BRIEF |
Leave out the pictures and copy each record below exactly.

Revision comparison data
##########
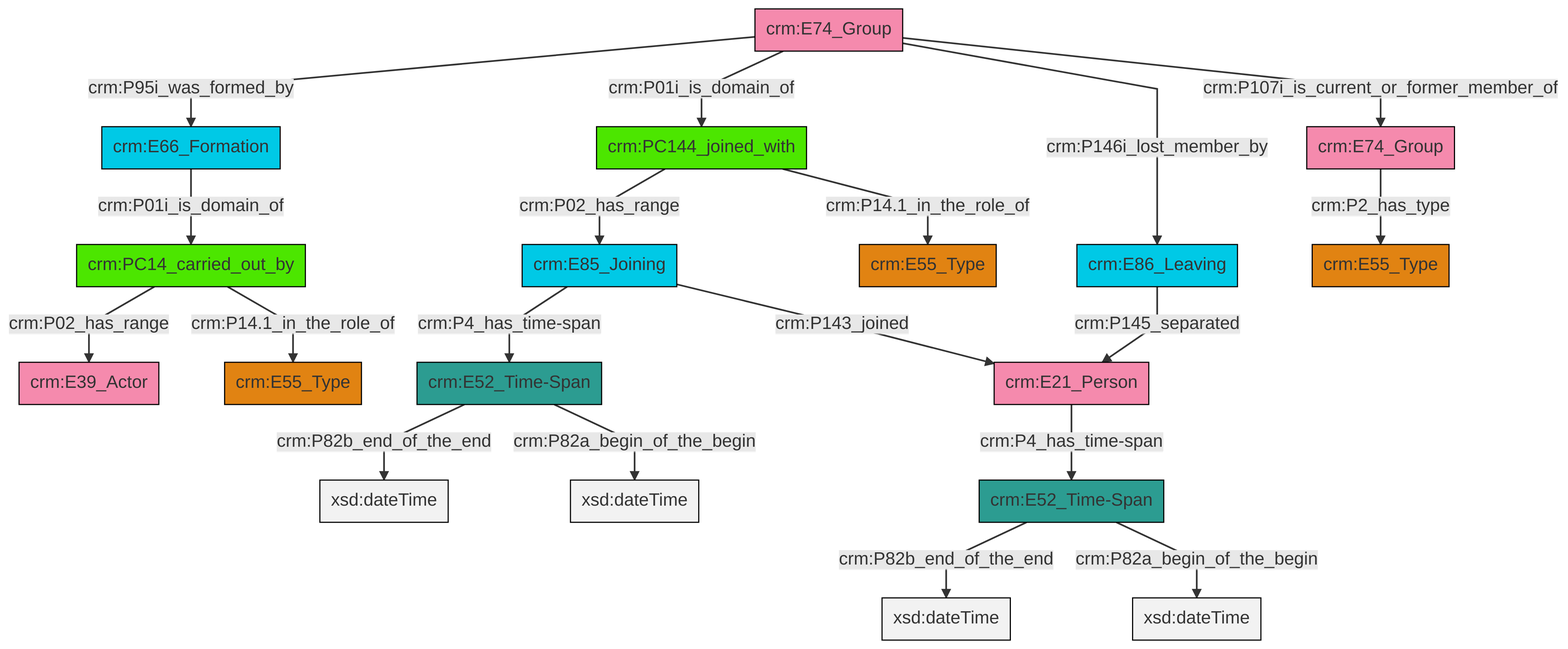
Earlier version of the Mermaid export et/groupCSV/ttl/mmd/png/group_actor_relations.png (swiss-art-research-net/reference-data-models). Its source is kept beside it as et/groupCSV/ttl/mmd/group_actor_relations.ttl.mmd.
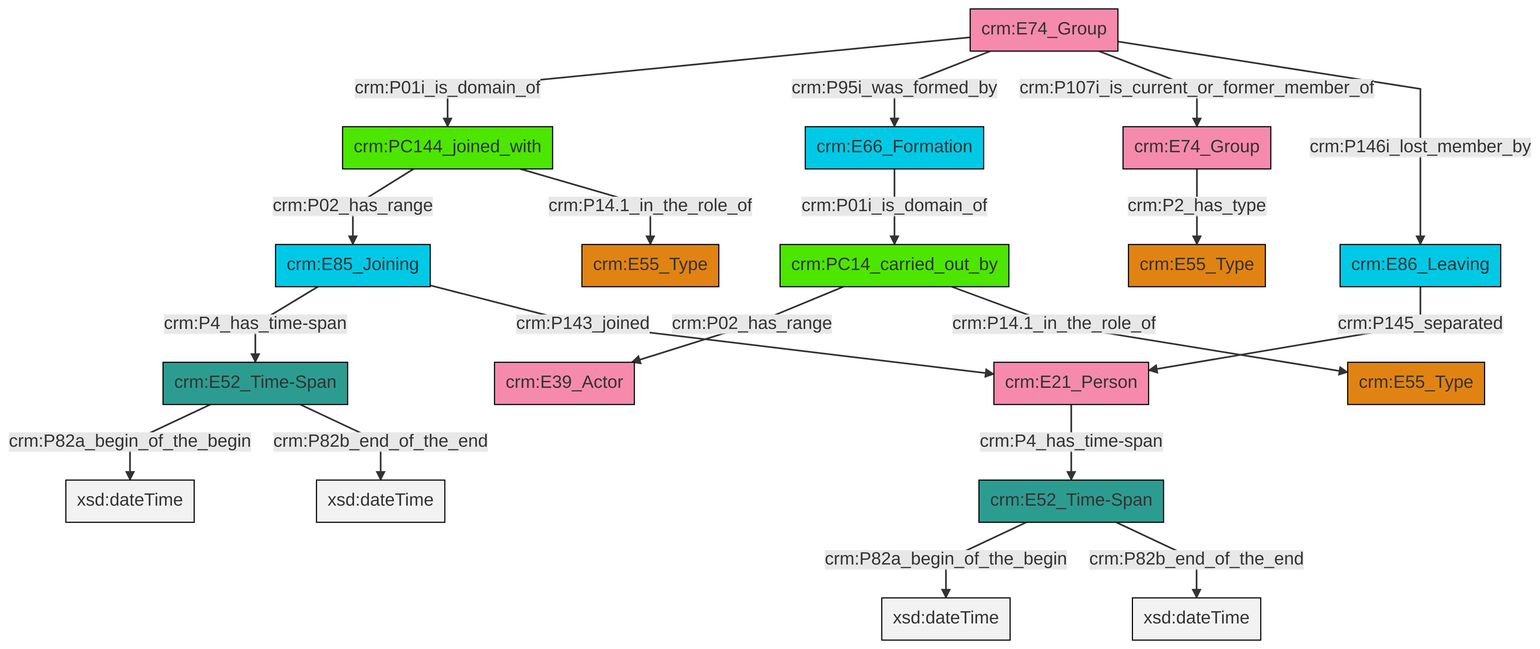
After the commit.

Diff of the diagram source:
```diff
@@ -13,21 +13,21 @@
 classDef PC_Classes fill:#4ce600, stroke:#000000;
 classDef Multi fill:#cccccc,stroke:#000000;
 
-0["crm:E52_Time-Span"]:::Time-Span -->|crm:P82b_end_of_the_end| 1[xsd:dateTime]:::Literal
-2["crm:E74_Group"]:::Actor -->|crm:P2_has_type| 3["crm:E55_Type"]:::Type
-4["crm:E74_Group"]:::Actor -->|crm:P95i_was_formed_by| 5["crm:E66_Formation"]:::Temporal_Entity
-4["crm:E74_Group"]:::Actor -->|crm:P01i_is_domain_of| 7["crm:PC144_joined_with"]:::PC_Classes
-11["crm:E85_Joining"]:::Temporal_Entity -->|crm:P4_has_time-span| 12["crm:E52_Time-Span"]:::Time-Span
-7["crm:PC144_joined_with"]:::PC_Classes -->|crm:P02_has_range| 11["crm:E85_Joining"]:::Temporal_Entity
-0["crm:E52_Time-Span"]:::Time-Span -->|crm:P82a_begin_of_the_begin| 16[xsd:dateTime]:::Literal
-5["crm:E66_Formation"]:::Temporal_Entity -->|crm:P01i_is_domain_of| 13["crm:PC14_carried_out_by"]:::PC_Classes
-4["crm:E74_Group"]:::Actor -->|crm:P146i_lost_member_by| 21["crm:E86_Leaving"]:::Temporal_Entity
-13["crm:PC14_carried_out_by"]:::PC_Classes -->|crm:P02_has_range| 17["crm:E39_Actor"]:::Actor
-21["crm:E86_Leaving"]:::Temporal_Entity -->|crm:P145_separated| 27["crm:E21_Person"]:::Actor
-12["crm:E52_Time-Span"]:::Time-Span -->|crm:P82b_end_of_the_end| 28[xsd:dateTime]:::Literal
-13["crm:PC14_carried_out_by"]:::PC_Classes -->|crm:P14.1_in_the_role_of| 8["crm:E55_Type"]:::Type
-11["crm:E85_Joining"]:::Temporal_Entity -->|crm:P143_joined| 27["crm:E21_Person"]:::Actor
-12["crm:E52_Time-Span"]:::Time-Span -->|crm:P82a_begin_of_the_begin| 31[xsd:dateTime]:::Literal
-27["crm:E21_Person"]:::Actor -->|crm:P4_has_time-span| 0["crm:E52_Time-Span"]:::Time-Span
-7["crm:PC144_joined_with"]:::PC_Classes -->|crm:P14.1_in_the_role_of| 23["crm:E55_Type"]:::Type
-4["crm:E74_Group"]:::Actor -->|crm:P107i_is_current_or_former_member_of| 2["crm:E74_Group"]:::Actor
+0["crm:PC14_carried_out_by"]:::PC_Classes -->|crm:P02_has_range| 1["crm:E39_Actor"]:::Actor
+2["crm:E85_Joining"]:::Temporal_Entity -->|crm:P4_has_time-span| 3["crm:E52_Time-Span"]:::Time-Span
+0["crm:PC14_carried_out_by"]:::PC_Classes -->|crm:P14.1_in_the_role_of| 4["crm:E55_Type"]:::Type
+7["crm:E74_Group"]:::Actor -->|crm:P01i_is_domain_of| 8["crm:PC144_joined_with"]:::PC_Classes
+7["crm:E74_Group"]:::Actor -->|crm:P95i_was_formed_by| 9["crm:E66_Formation"]:::Temporal_Entity
+7["crm:E74_Group"]:::Actor -->|crm:P107i_is_current_or_former_member_of| 15["crm:E74_Group"]:::Actor
+3["crm:E52_Time-Span"]:::Time-Span -->|crm:P82a_begin_of_the_begin| 16[xsd:dateTime]:::Literal
+2["crm:E85_Joining"]:::Temporal_Entity -->|crm:P143_joined| 10["crm:E21_Person"]:::Actor
+18["crm:E86_Leaving"]:::Temporal_Entity -->|crm:P145_separated| 10["crm:E21_Person"]:::Actor
+8["crm:PC144_joined_with"]:::PC_Classes -->|crm:P02_has_range| 2["crm:E85_Joining"]:::Temporal_Entity
+12["crm:E52_Time-Span"]:::Time-Span -->|crm:P82a_begin_of_the_begin| 20[xsd:dateTime]:::Literal
+8["crm:PC144_joined_with"]:::PC_Classes -->|crm:P14.1_in_the_role_of| 5["crm:E55_Type"]:::Type
+15["crm:E74_Group"]:::Actor -->|crm:P2_has_type| 23["crm:E55_Type"]:::Type
+3["crm:E52_Time-Span"]:::Time-Span -->|crm:P82b_end_of_the_end| 30[xsd:dateTime]:::Literal
+9["crm:E66_Formation"]:::Temporal_Entity -->|crm:P01i_is_domain_of| 0["crm:PC14_carried_out_by"]:::PC_Classes
+10["crm:E21_Person"]:::Actor -->|crm:P4_has_time-span| 12["crm:E52_Time-Span"]:::Time-Span
+12["crm:E52_Time-Span"]:::Time-Span -->|crm:P82b_end_of_the_end| 34[xsd:dateTime]:::Literal
+7["crm:E74_Group"]:::Actor -->|crm:P146i_lost_member_by| 18["crm:E86_Leaving"]:::Temporal_Entity
```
##########
YOUR SOLUTION |
Earlier version of the Mermaid export et/groupCSV/ttl/mmd/png/group_actor_relations.png (swiss-art-research-net/reference-data-models). Its source is kept beside it as et/groupCSV/ttl/mmd/group_actor_relations.ttl.mmd.
After the commit.

Diff of the diagram source:
```diff
@@ -13,21 +13,21 @@
 classDef PC_Classes fill:#4ce600, stroke:#000000;
 classDef Multi fill:#cccccc,stroke:#000000;
 
-0["crm:E52_Time-Span"]:::Time-Span -->|crm:P82b_end_of_the_end| 1[xsd:dateTime]:::Literal
-2["crm:E74_Group"]:::Actor -->|crm:P2_has_type| 3["crm:E55_Type"]:::Type
-4["crm:E74_Group"]:::Actor -->|crm:P95i_was_formed_by| 5["crm:E66_Formation"]:::Temporal_Entity
-4["crm:E74_Group"]:::Actor -->|crm:P01i_is_domain_of| 7["crm:PC144_joined_with"]:::PC_Classes
-11["crm:E85_Joining"]:::Temporal_Entity -->|crm:P4_has_time-span| 12["crm:E52_Time-Span"]:::Time-Span
-7["crm:PC144_joined_with"]:::PC_Classes -->|crm:P02_has_range| 11["crm:E85_Joining"]:::Temporal_Entity
-0["crm:E52_Time-Span"]:::Time-Span -->|crm:P82a_begin_of_the_begin| 16[xsd:dateTime]:::Literal
-5["crm:E66_Formation"]:::Temporal_Entity -->|crm:P01i_is_domain_of| 13["crm:PC14_carried_out_by"]:::PC_Classes
-4["crm:E74_Group"]:::Actor -->|crm:P146i_lost_member_by| 21["crm:E86_Leaving"]:::Temporal_Entity
-13["crm:PC14_carried_out_by"]:::PC_Classes -->|crm:P02_has_range| 17["crm:E39_Actor"]:::Actor
-21["crm:E86_Leaving"]:::Temporal_Entity -->|crm:P145_separated| 27["crm:E21_Person"]:::Actor
-12["crm:E52_Time-Span"]:::Time-Span -->|crm:P82b_end_of_the_end| 28[xsd:dateTime]:::Literal
-13["crm:PC14_carried_out_by"]:::PC_Classes -->|crm:P14.1_in_the_role_of| 8["crm:E55_Type"]:::Type
-11["crm:E85_Joining"]:::Temporal_Entity -->|crm:P143_joined| 27["crm:E21_Person"]:::Actor
-12["crm:E52_Time-Span"]:::Time-Span -->|crm:P82a_begin_of_the_begin| 31[xsd:dateTime]:::Literal
-27["crm:E21_Person"]:::Actor -->|crm:P4_has_time-span| 0["crm:E52_Time-Span"]:::Time-Span
-7["crm:PC144_joined_with"]:::PC_Classes -->|crm:P14.1_in_the_role_of| 23["crm:E55_Type"]:::Type
-4["crm:E74_Group"]:::Actor -->|crm:P107i_is_current_or_former_member_of| 2["crm:E74_Group"]:::Actor
+0["crm:PC14_carried_out_by"]:::PC_Classes -->|crm:P02_has_range| 1["crm:E39_Actor"]:::Actor
+2["crm:E85_Joining"]:::Temporal_Entity -->|crm:P4_has_time-span| 3["crm:E52_Time-Span"]:::Time-Span
+0["crm:PC14_carried_out_by"]:::PC_Classes -->|crm:P14.1_in_the_role_of| 4["crm:E55_Type"]:::Type
+7["crm:E74_Group"]:::Actor -->|crm:P01i_is_domain_of| 8["crm:PC144_joined_with"]:::PC_Classes
+7["crm:E74_Group"]:::Actor -->|crm:P95i_was_formed_by| 9["crm:E66_Formation"]:::Temporal_Entity
+7["crm:E74_Group"]:::Actor -->|crm:P107i_is_current_or_former_member_of| 15["crm:E74_Group"]:::Actor
+3["crm:E52_Time-Span"]:::Time-Span -->|crm:P82a_begin_of_the_begin| 16[xsd:dateTime]:::Literal
+2["crm:E85_Joining"]:::Temporal_Entity -->|crm:P143_joined| 10["crm:E21_Person"]:::Actor
+18["crm:E86_Leaving"]:::Temporal_Entity -->|crm:P145_separated| 10["crm:E21_Person"]:::Actor
+8["crm:PC144_joined_with"]:::PC_Classes -->|crm:P02_has_range| 2["crm:E85_Joining"]:::Temporal_Entity
+12["crm:E52_Time-Span"]:::Time-Span -->|crm:P82a_begin_of_the_begin| 20[xsd:dateTime]:::Literal
+8["crm:PC144_joined_with"]:::PC_Classes -->|crm:P14.1_in_the_role_of| 5["crm:E55_Type"]:::Type
+15["crm:E74_Group"]:::Actor -->|crm:P2_has_type| 23["crm:E55_Type"]:::Type
+3["crm:E52_Time-Span"]:::Time-Span -->|crm:P82b_end_of_the_end| 30[xsd:dateTime]:::Literal
+9["crm:E66_Formation"]:::Temporal_Entity -->|crm:P01i_is_domain_of| 0["crm:PC14_carried_out_by"]:::PC_Classes
+10["crm:E21_Person"]:::Actor -->|crm:P4_has_time-span| 12["crm:E52_Time-Span"]:::Time-Span
+12["crm:E52_Time-Span"]:::Time-Span -->|crm:P82b_end_of_the_end| 34[xsd:dateTime]:::Literal
+7["crm:E74_Group"]:::Actor -->|crm:P146i_lost_member_by| 18["crm:E86_Leaving"]:::Temporal_Entity
```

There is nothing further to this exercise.